---------- Task material

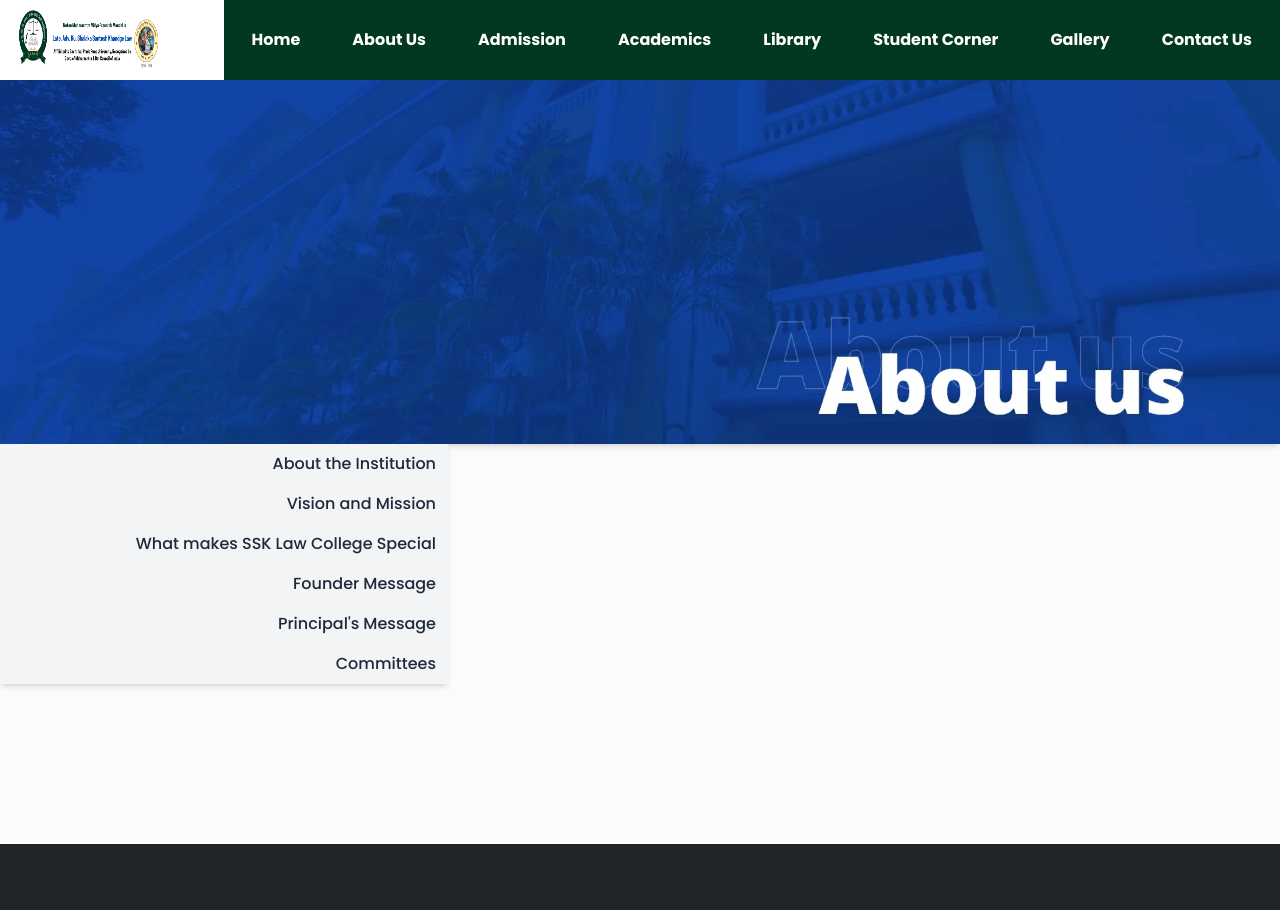
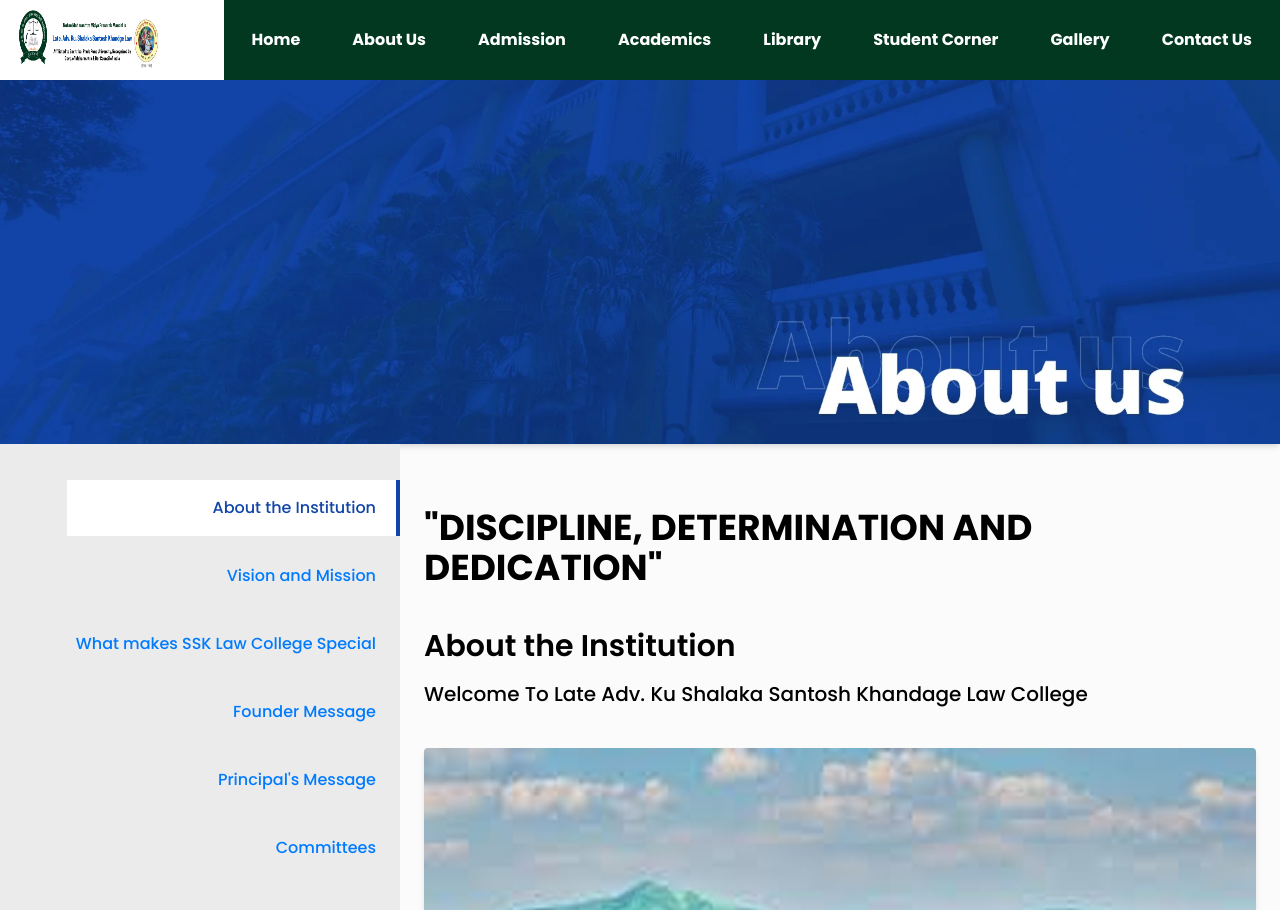
Before and after one commit to Naman2166/Law-College-Website, a React (Vite) app in the folder frontend/: page /about-us in a window 1280 px wide. Shown: the top 910 px of the page. Built offline with nearby package versions, Linux system fonts and the light colour scheme.

Commit message:
Added AboutUs section with sidebar, icons, and background image

```diff
--- a/frontend/src/components/SidebarMenu.jsx
+++ b/frontend/src/components/SidebarMenu.jsx
@@ -1,30 +1,40 @@
 // src/components/SidebarMenu.jsx
-import React from 'react'
-import { Link } from 'react-router-dom' // Optional, if you're using routing
+import React from 'react';
 
-const SidebarMenu = () => {
-  const menuItems = [
-    { label: 'About the Institution', path: '/about/institution' },
-    { label: 'Vision and Mission', path: '/about/vision' },
-    { label: 'What makes SSK Law College Special', path: '/about/special' },
-    { label: 'Founder Message', path: '/about/founder' },
-    { label: "Principal's Message", path: '/about/principal' },
-    { label: 'Committees', path: '/about/committees' },
-  ]
+const SidebarMenu = ({ menuItems = [], sidebarWidth = 'w-[400px]', activeIndex, onMenuClick }) => {
+  return (
+    <aside className={`bg-[#EBEBEB] ${sidebarWidth} min-h-screen`}>
+      <div className="max-w-md pt-6">
+        {menuItems.map((item, index) => {
+          const isActive = activeIndex === index;
 
-  return (
-    <div className="bg-gray-100 shadow-md w-full max-w-md">
-      {menuItems.map((item, index) => (
-        <Link
-          key={index}
-          to={item.path}
-          className="flex justify-end py-2 px-3 rounded hover:bg-white text-gray-800 font-medium pt-16px pl-32px"
-        >
-          {item.label}
-        </Link>
-      ))}
-    </div>
-  )
-}
+          return (
+            <div
+              key={index}
+              onClick={() => onMenuClick(index)}
+              className={`cursor-pointer relative flex justify-end py-4 px-3 mt-3 font-medium group overflow-hidden
+                ${isActive ? 'text-[#1245A8]' : 'text-[#007BFF] hover:text-[#1245A8]'}
+              `}
+            >
+              <span
+                className={`absolute right-0 top-0 h-full transition-all duration-300
+                  ${isActive ? 'w-5/6 bg-white' : 'w-0 group-hover:w-5/6 bg-white'}
+                `}
+              ></span>
 
-export default SidebarMenu
+              <span
+                className={`absolute right-0 top-0 h-full transition-all duration-300
+                  ${isActive ? 'w-[4px] bg-[#1245A8]' : 'w-0 group-hover:w-[4px] bg-[#1245A8]'}
+                `}
+              ></span>
+
+              <span className="relative z-10 pr-3">{item.label}</span>
+            </div>
+          );
+        })}
+      </div>
+    </aside>
+  );
+};
+
+export default SidebarMenu;
--- a/frontend/src/pages/AboutUs.jsx
+++ b/frontend/src/pages/AboutUs.jsx
@@ -1,23 +1,150 @@
 // src/pages/AboutUs.jsx
-import React from 'react'
-import { assets } from '../assets/assets'
-import SidebarMenu from '../components/SidebarMenu'
+import React, { useState } from 'react';
+import { assets } from '../assets/assets';
+import SidebarMenu from '../components/SidebarMenu';
+import About1 from '../assets/images/About1.png';
+import aboutbg2 from '../assets/images/aboutbg2.png'
+import { FaMailBulk, FaMapMarkerAlt, FaPhoneAlt, FaPrint } from 'react-icons/fa';
+
+
+
+const aboutMenuItems = [
+  { label: 'About the Institution' },
+  { label: 'Vision and Mission' },
+  { label: 'What makes SSK Law College Special' },
+  { label: 'Founder Message' },
+  { label: "Principal's Message" },
+  { label: 'Committees' },
+];
 
 const AboutUs = () => {
+  const [activeIndex, setActiveIndex] = useState(0); // default first tab
+
+  const renderContent = () => {
+    switch (activeIndex) {
+      case 0:
+        return (
+          <div className="space-y-4">
+            <h2 className="text-4xl font-bold flex justify-center items-center mt-10">"DISCIPLINE, DETERMINATION AND DEDICATION"</h2>
+            <h3 className="text-3xl font-semibold mt-10">About the Institution</h3>
+            <p className="text-xl font-medium">Welcome To Late Adv. Ku Shalaka Santosh Khandage Law College</p>
+
+            <div className="flex justify-center mb-10 mt-10">
+              <img
+                src={About1}
+                alt="SSK Law College"
+                className="h-[500px] w-[900px] rounded shadow-md"
+              />
+            </div>
+
+
+            <div className="grid md:grid-cols-2 text-justify gap-10 text-base leading-relaxed mt-4 p-5">
+              <p>
+                Late Adv. Ku Shalaka Santosh Khandage Law College , Pune was established in the year 2023. Late Adv. Ku Shalaka Santosh Khandage Law College (Affiliated to Savitribai Phule Pune University,
+                Recognized by Govt. of Maharashtra & Bar Council of India), upholds the Society’s philosophy of Discipline, Dedication, and Determination. It is an upcoming institution to cater to the contemporary
+                requirement of the society to have trained Practicing and Corporate Lawyers.
+              </p>
+              <p >
+                Late Adv. Ku Shalaka Santosh Khandage Law College ensures that its students get an opportunity towards holistic development and leaves no stone unturned to provide them with all the facilities,
+                amenities and ambience required for their versatile development. The institution is avowed and dedicated to creating a new breed of responsible and equipped Law Graduates who will be capable of contributing to the legal
+                fraternity and humanity. Late Adv. Ku Shalaka Santosh Khandage Law College is a place that provides a unique combination of international educational ambience with the traditional Indian rigors of training.
+              </p>
+              <p className="-mt-20">
+                Late Adv. Ku Shalaka Santosh Khandage Law College stands firm with the backdrop of its topmost Education Institution honing the School & College in India. The same training will hone the
+                lawyers to hold in this cutting-edge competition in the legal arena. Within a short span of its inception, Late Adv. Ku Shalaka Santosh Khandage Law College has successfully catapulted a position in the legal education sector
+                and has stood the test of time in creating Judicial Officers, Legal Advisors, Prosecutors and Corporate Lawyers, who are well placed in the industry.
+              </p>
+            </div>
+
+            {/* Contact / Enquiry Section */}
+            <div
+              className="p-4 mt-6 shadow bg-cover bg-center"
+              style={{
+                backgroundImage: `url(${aboutbg2})`,
+                height: '250px',
+                width: '100%'
+              }}
+            >
+              <h4 className="font-semibold text-md mb-1 text-white">Admission Enquiry</h4>
+              <p className="text-white text-sm">
+                Admission - Late Adv. Ku Shalaka Santosh Khandage Law College, Pune
+              </p><br></br>
+
+
+              <div className="grid md:grid-cols-2 gap-3">
+    {/* Left Column */}
+    <div className="space-y-5 ml-25">
+      <div className="flex items-start gap-2">
+        <FaMapMarkerAlt className="text-white text-lg mt-1" />
+        <p className="text-sm leading-relaxed  text-white">
+          55/2-7, Tathwade, Opposite Mumbai<br />
+          Bengaluru Highway, Off, Old Mumbai Rd,<br />
+          Pimpri-Chinchwad, Maharashtra 411033
+        </p>
+      </div>
+
+      <div className="flex items-center gap-2">
+        <FaPhoneAlt className="text-white text-base" />
+        <p className="text-sm  text-white">020-67084035/34/33 / 9168290808</p>
+      </div>
+    </div>
+
+    {/* Right Column */}
+    <div className="border-l border-white pl-6 space-y-3">
+      <div className="flex items-center gap-2">
+        <FaPrint className='text-white text-base'/>
+        <p className="text-sm text-white">91-20-6674 1234</p>
+      </div>
+
+      <div className="flex items-center gap-2">
+        <FaMailBulk className='text-white text-base' />
+        <a href='mailto:admissions@balajisociety.org' className="text-sm text-white hover:text-blue-500">admissions@balajisociety.org</a>
+      </div>
+    </div>
+  </div>
+</div>
+</div>)
+
+      case 1:
+        return <p>This is content for <b>Vision and Mission</b>.</p>;
+      case 2:
+        return <p>This is content for <b>What makes SSK Law College Special</b>.</p>;
+      case 3:
+        return <p>This is content for <b>Founder Message</b>.</p>;
+      case 4:
+        return <p>This is content for <b>Principal's Message</b>.</p>;
+      case 5:
+        return <p>This is content for <b>Committees</b>.</p>;
+      default:
+        return <p>Select a menu item to see content.</p>;
+    }
+  };
+
   return (
-    <div className="">
+    <div>
       {/* Top Image */}
-      <div className="">
+      <div>
         <img
           src={assets.about}
           alt="About Us"
           className="w-full h-auto shadow-md"
         />
       </div>
-      {/* Sidebar-like Navigation (below image) */}
-      <SidebarMenu />
+
+      {/* Sidebar + Right content */}
+      <div className="flex">
+        <SidebarMenu
+          menuItems={aboutMenuItems}
+          activeIndex={activeIndex}
+          onMenuClick={setActiveIndex}
+        />
+
+        <div className="flex-1 p-6">
+          {renderContent()}
+        </div>
+      </div>
     </div>
-  )
-}
+  );
+};
 
-export default AboutUs
+export default AboutUs;
```
Also changed, not shown: frontend/src/assets/images/About1.png (added), frontend/src/assets/images/aboutbg2.png (added).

--------------------

▶ [Assignment] Your reply is to be the number of lines above in which the word "AboutUs" appears, and nothing else.

▶ [Result of the task] 7